In fact, recent developments have put the concerns of mobile developers into sharper focus particularly.
Mediation Platforms And What They Do
According to a report from mobilegamer.biz, Unity is allegedly planning to offer a waiver of its controversial Runtime Fee to developers that use its own ad mediation platform, LevelPlay.
What’s a mediation platform? It’s a means of managing ads within games, which automates a lot of the process for developers and forms a link between developers and ad networks.
These platforms can be pretty important in terms of how much money games with in-game ads are likely to make, so developers have every reason to be picky.
It appears this move may have had the opposite of its intended effect though.
Many Mobile Devs Voice Their Objections
An open letter signed by a number of developers and publishers, including Whiteout Survival devs Century Games, Azur Games, and hypercasual publisher Ducky, announced their intent to turn off Unity Ads on their work, and keep them off until Unity reconsiders the decisions.
The letter also encourages others to do the same.
This news came while some of Unity’s offices in the US sit closed due to potential threats to the safety of the employees.
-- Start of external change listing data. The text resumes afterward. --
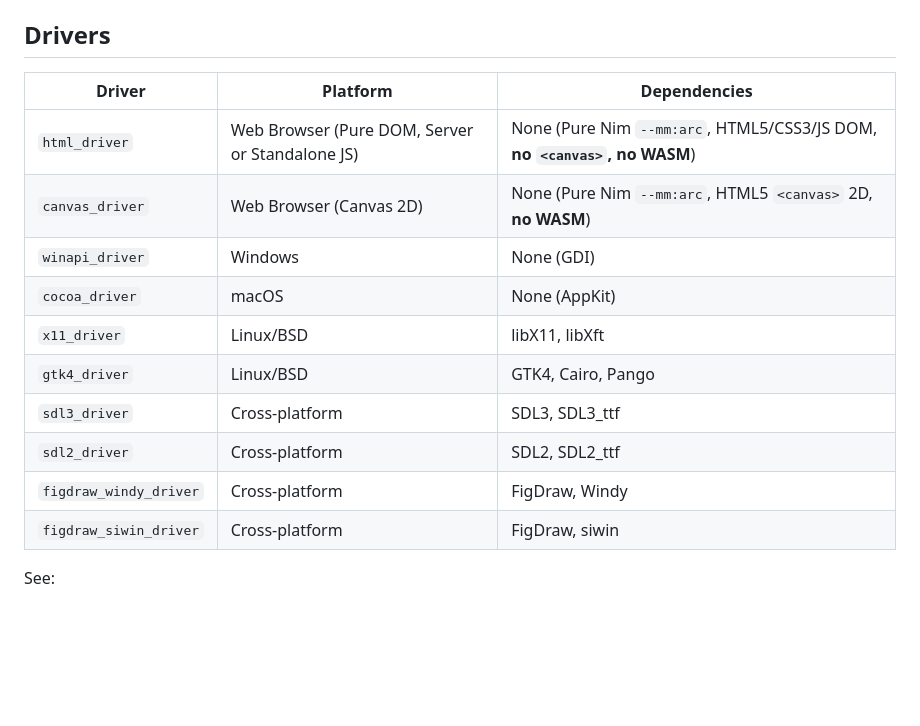
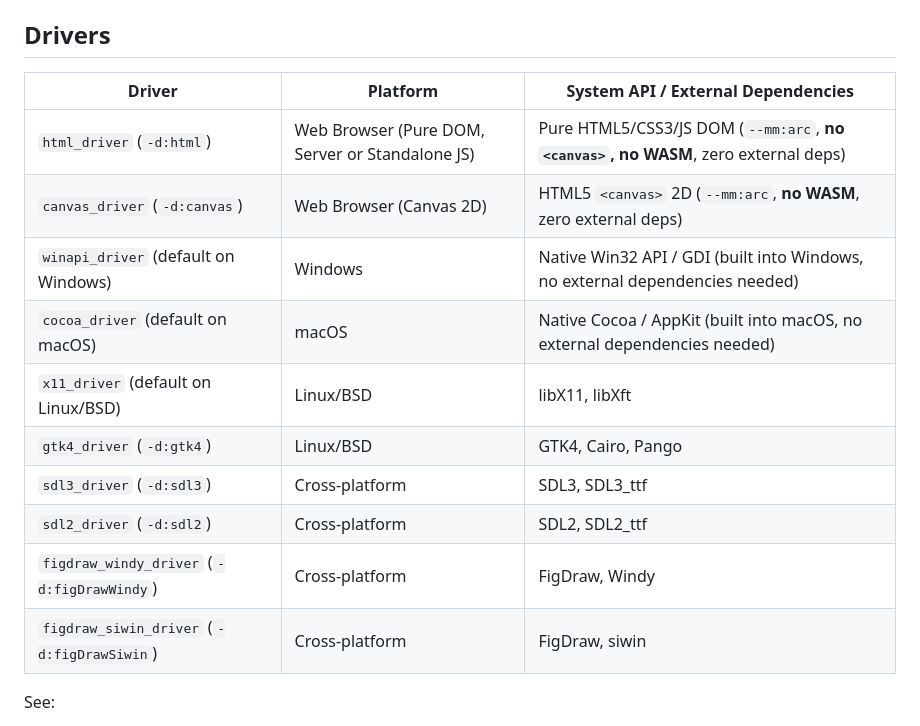
Before and after one commit to nc568/fossil-nim, a Markdown page: README.md, the part around the change. Rendered like a GitHub page; blank space fills up the shorter version.

Commit message:
Clarify Drivers table in README.md (Win32 API/GDI and Cocoa/AppKit native backends)

```diff
--- a/README.md
+++ b/README.md
@@ -104,18 +104,18 @@ Drivers populate these relay objects at init time. Application code calls conven
 
 ## Drivers
 
-| Driver | Platform | Dependencies |
+| Driver | Platform | System API / External Dependencies |
 |--------|----------|-------------|
-| `html_driver` | Web Browser (Pure DOM, Server or Standalone JS) | None (Pure Nim `--mm:arc`, HTML5/CSS3/JS DOM, **no `<canvas>`, no WASM**) |
-| `canvas_driver` | Web Browser (Canvas 2D) | None (Pure Nim `--mm:arc`, HTML5 `<canvas>` 2D, **no WASM**) |
-| `winapi_driver` | Windows | None (GDI) |
-| `cocoa_driver` | macOS | None (AppKit) |
-| `x11_driver` | Linux/BSD | libX11, libXft |
-| `gtk4_driver` | Linux/BSD | GTK4, Cairo, Pango |
-| `sdl3_driver` | Cross-platform | SDL3, SDL3_ttf |
-| `sdl2_driver` | Cross-platform | SDL2, SDL2_ttf |
-| `figdraw_windy_driver` | Cross-platform | FigDraw, Windy |
-| `figdraw_siwin_driver` | Cross-platform | FigDraw, siwin |
+| `html_driver` (`-d:html`) | Web Browser (Pure DOM, Server or Standalone JS) | Pure HTML5/CSS3/JS DOM (`--mm:arc`, **no `<canvas>`, no WASM**, zero external deps) |
+| `canvas_driver` (`-d:canvas`) | Web Browser (Canvas 2D) | HTML5 `<canvas>` 2D (`--mm:arc`, **no WASM**, zero external deps) |
+| `winapi_driver` (default on Windows) | Windows | Native Win32 API / GDI (built into Windows, no external dependencies needed) |
+| `cocoa_driver` (default on macOS) | macOS | Native Cocoa / AppKit (built into macOS, no external dependencies needed) |
+| `x11_driver` (default on Linux/BSD) | Linux/BSD | libX11, libXft |
+| `gtk4_driver` (`-d:gtk4`) | Linux/BSD | GTK4, Cairo, Pango |
+| `sdl3_driver` (`-d:sdl3`) | Cross-platform | SDL3, SDL3_ttf |
+| `sdl2_driver` (`-d:sdl2`) | Cross-platform | SDL2, SDL2_ttf |
+| `figdraw_windy_driver` (`-d:figDrawWindy`) | Cross-platform | FigDraw, Windy |
+| `figdraw_siwin_driver` (`-d:figDrawSiwin`) | Cross-platform | FigDraw, siwin |
 
 See:
 - [Web Backends Architecture & Guide](doc/web_backends.md)
```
It’s always worth mentioning that most of the employees at Unity have no influence on the wider decisions by the company, and even if they did, threatening them isn’t a great move.
So where are things going from here? As of writing, Unity has yet to show any sign of changing the core of its stance. The official Twitter released a statement to deal with some potential questions about the policy.
The post included announcing that repeat installs would not cause repeat charges, and illegitimate installs would also not attract a fee, though how these would be determined is yet unclear.
So, the revolt shows little sign of slowing down. We’ll keep an eye on this one, and let you know of any major developments.